"There are few symbols and ties of the communal life of this Faculty. There are very few things that tie together the special and unique community which we serve with pleasure and delight--the memorial minute is one and this is another," Gomes said.
Then Diana L. Eck, professor of Comparative Religion and Sanskrit and Indian Studies, proposed the motion yesterday, lauding its importance for the community.
"It's appropriate in a community where we spend a long time searching for each other, serve on committees together and toil hard together," Eck said. "I think that we should observe these rites together as community more formally than in the Gazette."
Currently, the Gazette publishes notices when anyone affiliated with the University dies.
Professor of Psychology Stephen M. Kosslyn, who was against the motion, said the issue is divisive because it is difficult to decide when the Faculty would send out cards.
The Faculty Council, an elected subset of the Faculty, was sharply divided over the issue when members voted this month.
Members have said the issue of "black bordered cards" took more time and energy to discuss than any issue this year.
"We thought it would be a no-brainer when we began discussing it. But the more we talked the more it became clear that it was a difficult issue," said Zemurray Stone Professor of History of Science Katharine Park '72, who voted against the motion in the Faculty Council and at the Faculty meeting.
Park said that there are many people vital to the University who would not be commemorated by the cards under the current proposal, ranging from administrators to non-tenure track professors that include senior tutors and heads of various centers within the Faculty.
Mallinckrodt Professor of Applied Physics William Paul proposed an amendment to extend the privilege of the cards to all voting members of the Faculty, but Park said that would not solve the problem.
"Until we can find a way to define a group of people [to receive the card] that is co-extensive with the way we think of the University, we should not send the card," she said.

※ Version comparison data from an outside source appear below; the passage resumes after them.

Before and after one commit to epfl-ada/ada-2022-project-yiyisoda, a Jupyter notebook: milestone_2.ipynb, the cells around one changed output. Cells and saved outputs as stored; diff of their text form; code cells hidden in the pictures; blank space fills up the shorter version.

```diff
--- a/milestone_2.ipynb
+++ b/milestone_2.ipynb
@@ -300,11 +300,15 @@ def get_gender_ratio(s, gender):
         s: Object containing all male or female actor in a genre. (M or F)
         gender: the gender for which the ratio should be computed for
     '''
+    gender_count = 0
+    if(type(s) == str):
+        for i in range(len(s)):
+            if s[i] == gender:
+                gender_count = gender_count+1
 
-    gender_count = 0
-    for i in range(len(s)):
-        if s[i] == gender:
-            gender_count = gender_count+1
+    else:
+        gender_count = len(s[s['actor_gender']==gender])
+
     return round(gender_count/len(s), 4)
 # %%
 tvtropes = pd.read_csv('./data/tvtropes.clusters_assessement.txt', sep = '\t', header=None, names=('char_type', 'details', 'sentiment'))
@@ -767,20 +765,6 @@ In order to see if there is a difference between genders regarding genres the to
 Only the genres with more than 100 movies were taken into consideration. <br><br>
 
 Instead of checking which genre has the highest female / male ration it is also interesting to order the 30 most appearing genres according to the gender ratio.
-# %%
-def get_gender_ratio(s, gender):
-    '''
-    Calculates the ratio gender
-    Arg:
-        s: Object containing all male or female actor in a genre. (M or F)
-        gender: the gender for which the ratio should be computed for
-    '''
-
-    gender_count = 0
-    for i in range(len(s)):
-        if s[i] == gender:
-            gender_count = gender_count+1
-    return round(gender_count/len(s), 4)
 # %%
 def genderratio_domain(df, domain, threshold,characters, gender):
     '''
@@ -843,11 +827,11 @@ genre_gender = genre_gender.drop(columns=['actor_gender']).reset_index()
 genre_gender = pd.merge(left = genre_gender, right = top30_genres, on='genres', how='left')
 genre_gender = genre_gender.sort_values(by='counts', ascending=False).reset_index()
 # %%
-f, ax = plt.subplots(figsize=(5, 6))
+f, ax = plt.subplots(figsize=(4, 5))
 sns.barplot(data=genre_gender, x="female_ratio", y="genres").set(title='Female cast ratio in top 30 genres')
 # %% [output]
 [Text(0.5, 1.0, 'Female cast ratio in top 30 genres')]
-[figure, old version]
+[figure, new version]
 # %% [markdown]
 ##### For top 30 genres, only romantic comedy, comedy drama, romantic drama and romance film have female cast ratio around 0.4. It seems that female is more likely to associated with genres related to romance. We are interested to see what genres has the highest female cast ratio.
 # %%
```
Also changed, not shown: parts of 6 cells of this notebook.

Other Faculty members said this provides the opportunity to take a moment and think about the deceased colleague. Eck said because the Faculty was making this decision it was appropriate for the Faculty to commemorate its own members.
Despite the affirmative vote, many members of the Faculty, including Gomes and Park, emphasized that the issue of who is part of the community of Faculty members is one that continues to demand much thought.
"It stands for a question that we need to think a lot about. I hope that [this discussion] will spark further thought," Park said.
Studying Somewhat Abroad
"We feel this fulfills a specific curricular need for those courses not taught at Harvard," said Dean of Undergraduate Education William M. Todd III.
It is especially directed at students wishing to take rare language courses not available at Harvard, he said.
The details of the plan are based on the current study abroad program.
"If the Sorbonne, Cambridge and the University of Heidleberg could only take 96 students from us last year [for study abroad], I don't think this will lead to the Dickensian spectacle of dragging the Dean [of the Faculty Jeremy R. Knowles] to debtor's prison," Todd said.
Want to keep up with breaking news? Subscribe to our email newsletter.